In the data below, which lines hold "styles"? Copy every one.

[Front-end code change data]
—————
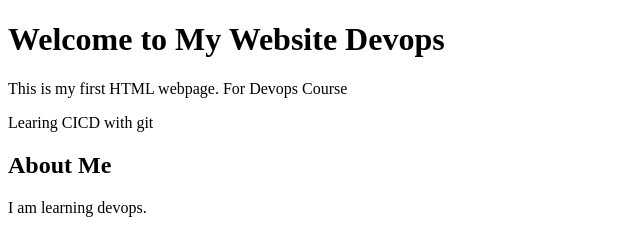
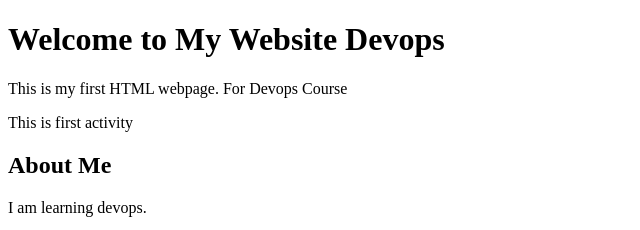
Before and after one commit to ajithbhuvi232-cell/htmlprctice, a plain HTML site: page index.html in a window 1280 px wide. Shown: the top 230 px of the page, 0-640 px from the left. Drawn offline with Linux system fonts and the light colour scheme.

Commit message:
new lines added

```diff
--- a/index.html
+++ b/index.html
@@ -7,7 +7,7 @@
 
     <h1>Welcome to My Website Devops</h1>
     <p>This is my first HTML webpage. For Devops Course</p>
-    <p>Learing CICD with git</p>
+    <p>This is first activity</p>
 
     <h2>About Me</h2>
     <p>I am learning devops.</p>
```
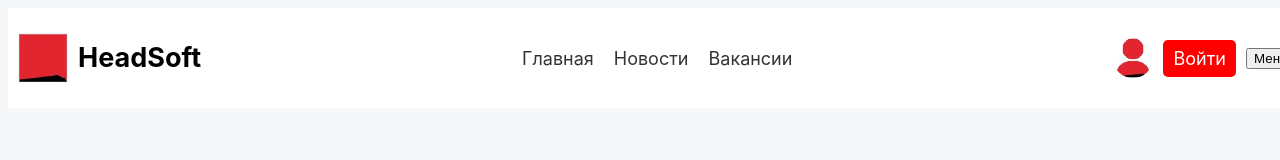
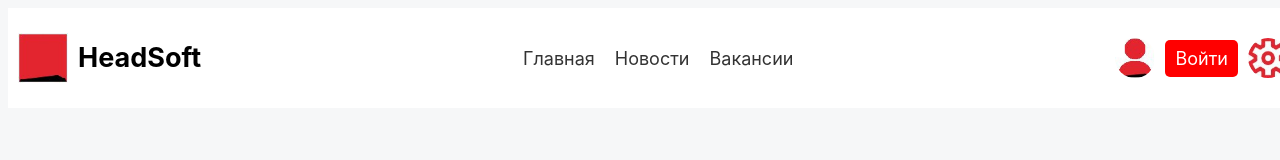
Before and after one commit to Redazey/MoscowHack, a React (Vite) app in the folder frontend/: page / in a window 1280 px wide. Shown: the top 160 px of the page. Built offline with nearby package versions, Linux system fonts and the light colour scheme.

Commit message:
Update/header images

```diff
--- a/frontend/src/components/footer/Footer.module.scss
+++ b/frontend/src/components/footer/Footer.module.scss
@@ -45,7 +45,7 @@
   }
 
 }
-@media (max-width: 480px) {
+@media (max-width: 737px) {
   .footer {
     flex-direction: column;
 
--- a/frontend/src/components/header/Header.tsx
+++ b/frontend/src/components/header/Header.tsx
@@ -3,7 +3,7 @@ import React,  { useState } from 'react';
 import classes from './Header.module.scss';
 import Logo from '../../assets/Images/HeadSoftLogo.jpg';
 import Profile from '../../assets/Images/Profile.jpg';
-
+import SettingsCog from '../../assets/Images/settings-cog.jpg';
 const Header = () => {
     const [isOpen, setIsOpen] = useState(false);
 
@@ -25,9 +25,8 @@ const Header = () => {
             <div className={classes.user}>
                 <img src={Profile} alt="Аватар"/>
                 <a><div className={classes.login}>Войти</div></a>
-                <button onClick={toggleDropdown} className="dropdown-btn">
-                    Меню
-                </button>
+                <img src={SettingsCog} onClick={toggleDropdown} className="dropdown-btn"/>
+
                 {isOpen && (
                     <div className="dropdown-menu">
                         <ul>
```
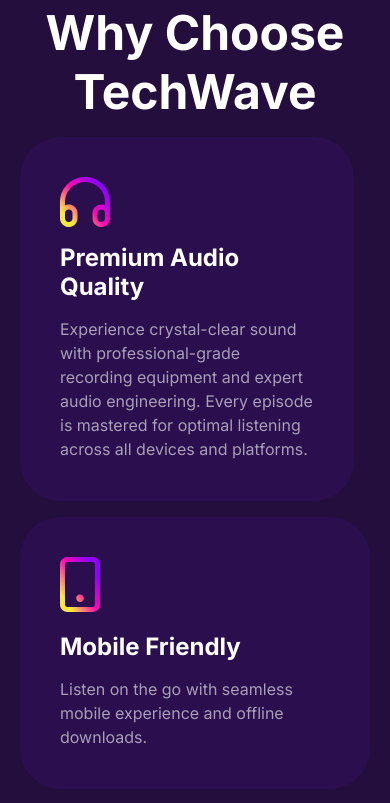
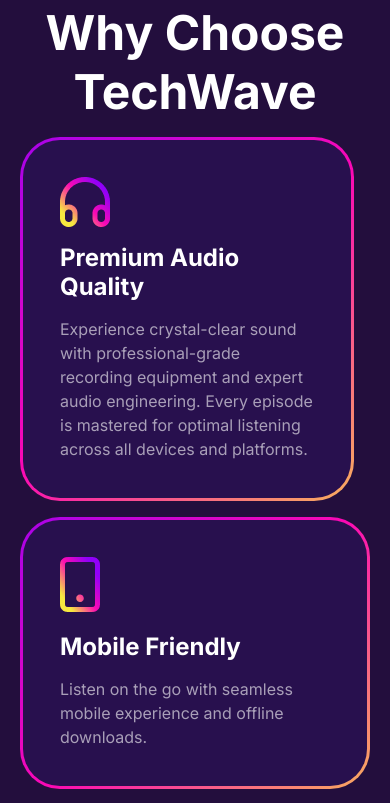
Before and after one commit to Darkk-Horse/Assignment-02, a plain HTML site: page index.html in a window 390 px wide. Shown: the part 1538-2341 px from the top of the page. Drawn offline with Linux system fonts and the light colour scheme.

Commit message:
assignment done with animation and responsiveness

```diff
--- a/styles.css
+++ b/styles.css
@@ -313,6 +313,48 @@
     height: 50px;
 }
 
+
+.features {
+    position: relative;
+    background-color: transparent;
+    z-index: 1;
+    overflow: hidden;
+}
+
+/* animation part */
+
+.features::before {
+    content: '';
+    position: absolute;
+    width: 200%;
+    height: 200%;
+    top: -50%;
+    left: -50%;
+    background: linear-gradient(48.06deg, #F7E93F 16.53%, #FB09B4 49.82%, #9100F8 81.65%);
+    animation: rotateBorder 4s linear infinite reverse;
+    z-index: -2;
+}
+
+.features::after {
+    content: '';
+    position: absolute;
+    inset: 3px;
+    background-color: #28104E;
+    border-radius: 37px;
+    z-index: -1;
+}
+
+@keyframes rotateBorder {
+    0% {
+        transform: rotate(0deg);
+    }
+
+    100% {
+        transform: rotate(360deg);
+    }
+}
+
+
 /* featured episode design */
 .featured_div1 {
     margin-bottom: 120px;
@@ -543,7 +585,6 @@
         padding: 40px 20px;
         flex-direction: column;
         justify-content: center;
-        flex-wrap: ;
         align-items: center;
     }
 
@@ -639,4 +680,9 @@
     .challenge_bar {
         align-items: center;
     }
+
+    .footer_main {
+        padding: 60px 20px 35px;
+    }
+
 }
```
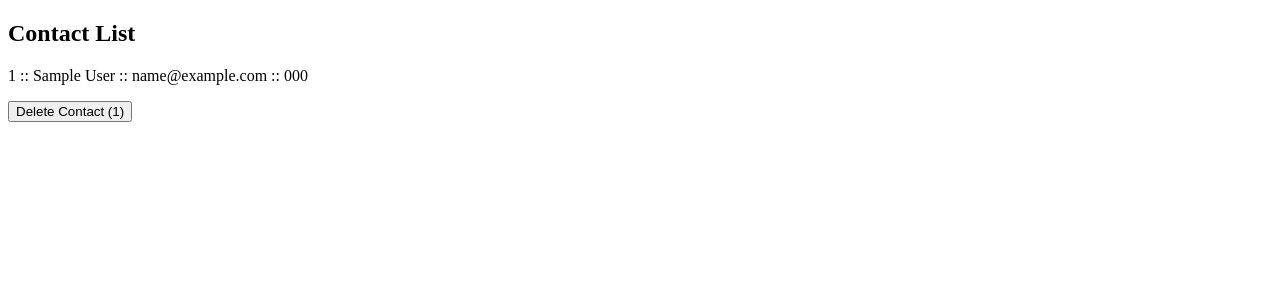
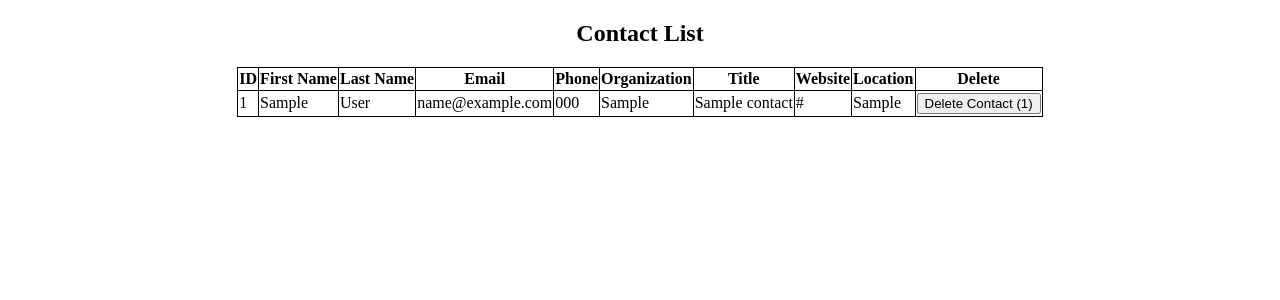
Before and after one commit to remyaammus/contact-management, a Flask app: page / in a window 1280 px wide. Shown: the top 300 px of the page. Run offline with Flask 2, Linux system fonts and the light colour scheme; tables that the repository leaves empty hold one stand-in row (values such as "Sample post").

Commit message:
table centralized

```diff
--- a/contact_app/templates/contact_app/contact_list.html
+++ b/contact_app/templates/contact_app/contact_list.html
@@ -3,15 +3,62 @@
 <head>
     <meta charset="UTF-8">
     <title>Contact List</title>
+    <style>
+        table {
+            border-collapse: collapse;
+            height: 50px;
+        }
+
+        table, th, td {
+            border: 1px solid black;
+        }
+
+        h2 {
+            text-align: center;
+        }
+
+        .centerTable {
+            margin: 0px auto;
+        }
+
+
+    </style>
 </head>
 <body>
 <h2> Contact List</h2>
-{% for contact in all_contacts %}
-    <form action="{{ url_for('contact_delete_view', contact_id=contact.id) }}" method=post class=delete-contact>
-        <p>{{ contact.id }} :: {{ contact.first_name }} {{ contact.last_name }} :: {{ contact.email }} :: {{ contact.phone_number }}</p>
-        <button type="submit">Delete Contact ({{ contact.id }})</button>
-    </form>
+<table class="centerTable">
+    <tr>
+        <th>ID</th>
+        <th>First Name</th>
+        <th>Last Name</th>
+        <th>Email</th>
+        <th>Phone</th>
+        <th>Organization</th>
+        <th>Title</th>
+        <th>Website</th>
+        <th>Location</th>
+        <th>Delete</th>
+    </tr>
+    {% for contact in all_contacts %}
+        <form action="{{ url_for('contact_delete_view', contact_id=contact.id) }}" method=post class=delete-contact>
+            <tr>
+                <td>{{ contact.id }}</td>
+                <td>{{ contact.first_name }}</td>
+                <td>{{ contact.last_name }}</td>
+                <td>{{ contact.email }}</td>
+                <td>{{ contact.phone_number }}</td>
+                <td>{{ contact.organization }}</td>
+                <td>{{ contact.title }}</td>
+                <td>{{ contact.website }}</td>
+                <td>{{ contact.location }}</td>
+                <td>
+                    <button type="submit">Delete Contact ({{ contact.id }})</button>
+                </td>
+            </tr>
+        </form>
+    {% endfor %}
 
-{% endfor %}
+
+</table>
 </body>
 </html>
```
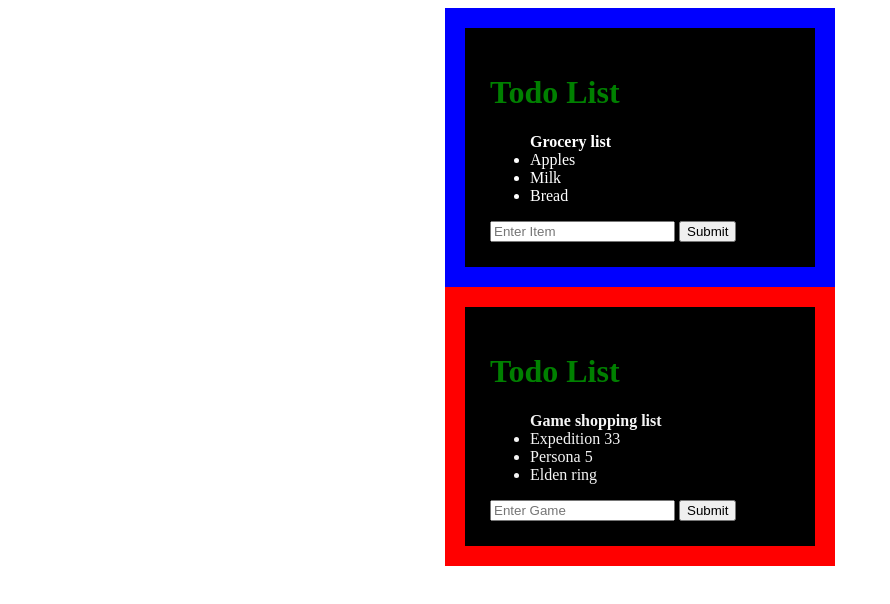
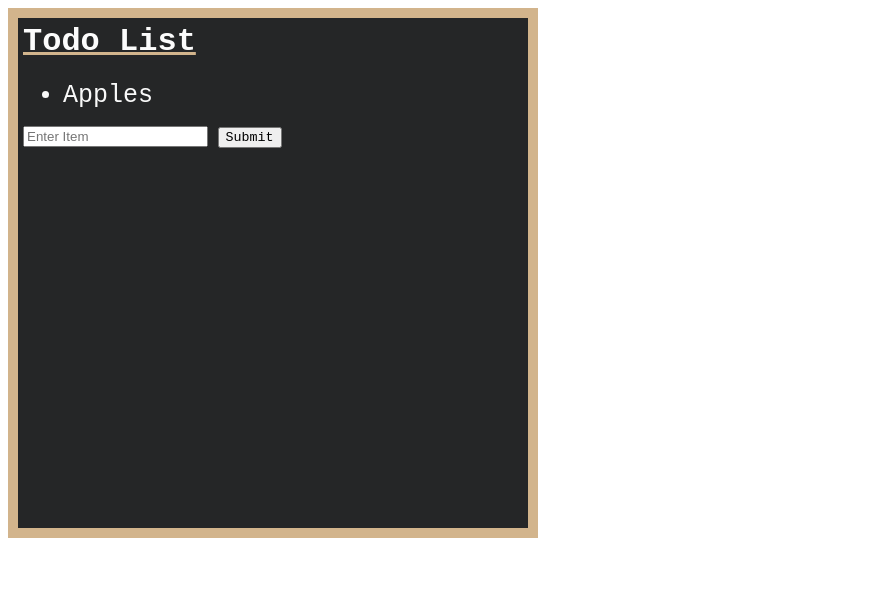
Before and after one commit to SaulMcCoy/To_do_list, a plain HTML site: page index.html in a window 1280 px wide. Shown: the whole page, without its empty margins (0-890 px from the left). Drawn offline with Linux system fonts and the light colour scheme.

Commit message:
Changed the font of the text, deleted the second list, styled the delete button and the submit button and made the todo list look cleaner.

```diff
--- a/index.html
+++ b/index.html
@@ -10,28 +10,14 @@
     <div class="grocery">
         <h1>Todo List</h1>
         <ul id="my_list">
-            <b>Grocery list</b>
             <li>Apples</li>
-            <li>Milk</li>
-            <li>Bread</li>
         </ul>
         <!--This will put Enter item inside of the input value -->
         <input id="task_input" placeholder="Enter Item">
         <button id="Submit">Submit</button>
     </div>
 
-    <div class="games">
-        <h1>Todo List</h1>
-        <ul>
-            <b>Game shopping list</b>
-            <li>Expedition 33</li>
-            <li>Persona 5</li>
-            <li>Elden ring</li>
-        </ul>
-        <!--This will put Enter item inside of the input value -->
-        <input placeholder="Enter Game">
-        <button>Submit</button>
-    </div>
+
 
 
     <script>
@@ -45,13 +31,14 @@
                 saved.forEach(task => {
                     //Creating a list element
                     const li = document.createElement("li");
-                    // puts text next to the bullet
+                    // puts text next to the bullet element that we created
                     li.textContent = task;
 
-                    //Createing a delete button next to the added item in the list.
+                    //This delete button will also be saved inside of the local storage.
                     const deleteButton = document.createElement('button');
                     deleteButton.innerText = 'Delete';
                     deleteButton.style.marginLeft = "10px"; //Makes the delete button more presentable
+                    deleteButton.classList.add('delete-image');//adds a class for css styling
 
                     deleteButton.addEventListener('click', function () {
                         li.remove();
@@ -88,6 +75,7 @@
             const deleteButton = document.createElement('button');
             deleteButton.innerText = 'Delete';
             deleteButton.style.marginLeft = "10px"; //Makes the delete button more presentable
+            deleteButton.classList.add('delete-image');//adds a class for css styling
 
             deleteButton.addEventListener('click', function () {
                 newItem.remove();
--- a/styles.css
+++ b/styles.css
@@ -1,29 +1,49 @@
 .grocery{
-    background-color: black;
+    background-color: rgb(37, 38, 39);
     color: white;
-    width: 300px; /*How close the dots will be near the words*/
-    border: 20px solid blue;
-    padding: 25px;
-    margin: auto;
+    font-family: 'Courier New', Courier, monospace;
+    width:500px; /*How close the dots will be near the words*/
+    height: 500px;
+    border: 10px solid tan;
+    padding: 5px;
 
 }
 
 
-.games{
-    background-color: black;
-    color:whitesmoke;
-    width: 300px;
-    border: 20px solid red; /*Solid makes is visable and px is the thickness*/
-    padding: 25px;/*How close one object is to another.*/
-    margin: auto; /*How far it is left most a screen, auto centers it.*/
 
+h1{
+    color: rgb(252, 252, 252);
+    font-family:'Courier New', Courier, monospace;
+    margin-top: auto;
+    text-decoration: underline tan;
 
 }
 
-h1{
-    color: green;
+li{
+    color: rgb(249, 249, 249);
+    font-size: 25px;
 }
 
-/* li{
-    color: blue;
-} */
+.delete-image{
+    width: auto;  /* Adjust the width as needed */
+    height: auto;  /* Maintain aspect ratio */
+    border: 2px solid red; /* Add a border */
+    font-family:'Courier New', Courier, monospace;
+}
+
+
+.delete-image:hover{
+    /*Changes the color once you hover over it*/
+    background-color: red;
+    color: white;
+    font-family:'Courier New', Courier, monospace;
+}
+
+#Submit{
+    font-family: 'Courier New', Courier, monospace;
+}
+
+#Submit:hover{
+    background-color: rgb(169, 253, 42);
+    font-family:'Courier New', Courier, monospace;
+}
```
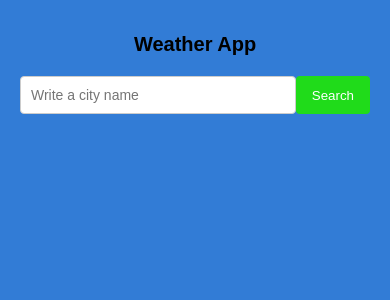
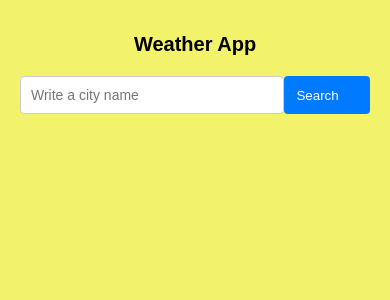
Before and after one commit to ydgcdeveloper/weather-app-react, a React (Vite) app: page / in a window 390 px wide. Shown: the top 300 px of the page. Built offline with nearby package versions, Linux system fonts and the light colour scheme.

Commit message:
add new changes

```diff
--- a/src/WeatherApp.jsx
+++ b/src/WeatherApp.jsx
@@ -1,5 +1,6 @@
 import { useState } from "react";
 import "./styles/weatherApp.css";
+import { ImSpinner6 } from "react-icons/im";
 
 export const WeatherApp = () => {
   const urlBase = "https://api.openweathermap.org/data/2.5/weather";
@@ -21,6 +22,7 @@ export const WeatherApp = () => {
   };
 
   const fetchWeather = async () => {
+    setIsLoadingData(true);
     try {
       const response = await fetch(`${urlBase}?q=${city}&appid=${API_KEY}`);
       const data = await response.json();
@@ -28,12 +30,13 @@ export const WeatherApp = () => {
         setFetchError(data.message);
         setDataWeather(null);
       } else {
-        console.log(data);
         setDataWeather(data);
         setFetchError(null);
       }
+      setIsLoadingData(false);
     } catch (error) {
-      console.error("Error here", error);
+      setFetchError(error.message);
+      setIsLoadingData(false);
     }
   };
 
@@ -41,10 +44,21 @@ export const WeatherApp = () => {
     <div className="container">
       <h1>Weather App</h1>
       <form onSubmit={handleSubmit}>
-        <input type="text" placeholder="Write a city name" value={city} onChange={handleCityChange} />
-        <button type="submit">Search</button>
+        <input
+          type="text"
+          placeholder="Write a city name"
+          value={city}
+          onChange={handleCityChange}
+        />
+        <button type="submit">
+          Search
+          <ImSpinner6
+            visibility={isLoadingData ? "visble" : "hidden"}
+            className="spinner rotate"
+          ></ImSpinner6>
+        </button>
       </form>
-      {fetchError && <h1 className="text-not-found">{fetchError}</h1>}
+      {fetchError && <h1 className="error">{fetchError}</h1>}
       {dataWeather && (
         <div>
           <h2>{dataWeather?.name}</h2>
--- a/src/styles/weatherApp.css
+++ b/src/styles/weatherApp.css
@@ -4,7 +4,7 @@ body {
   margin: 0;
   padding: 0;
   text-align: center;
-  background-color: rgb(50, 124, 214);
+  background-color: rgb(243, 243, 107);
 }
 
 .container {
@@ -31,12 +31,14 @@ input[type="text"] {
 }
 
 button {
-  padding: 10px 20px;
-  background-color: #20db1a;
+  padding: 10px 16px;
+  background-color: #007bff;
   color: #fff;
   border: none;
   border-radius: 4px;
   cursor: pointer;
+  display: flex;
+  align-items: center;
 }
 
 button:hover {
@@ -58,9 +60,26 @@ img {
   margin-top: 10px;
 }
 
-.text-not-found {
+.error {
   text-transform: capitalize;
-  color: rgb(80, 212, 212);
+  color: red
+}
+
+.spinner {
+  margin-left: 6px;
+}
+
+.rotate {
+  animation: spin 2s linear infinite;
+}
+
+@keyframes spin {
+  from {
+    transform: rotate(0deg);
+  }
+  to {
+    transform: rotate(360deg);
+  }
 }
 
 /* Estilos para móviles */
@@ -74,7 +93,9 @@ img {
   }
 
   button {
-    padding: 8px 16px;
+    padding: 8px 12px;
+    display: flex;
+    align-items: center;
   }
 
   h2 {
```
—————
◆ **Solution for this exercise**
--- a/styles.css
+++ b/styles.css
--- a/styles.css
+++ b/styles.css
 import "./styles/weatherApp.css";
--- a/src/styles/weatherApp.css
+++ b/src/styles/weatherApp.css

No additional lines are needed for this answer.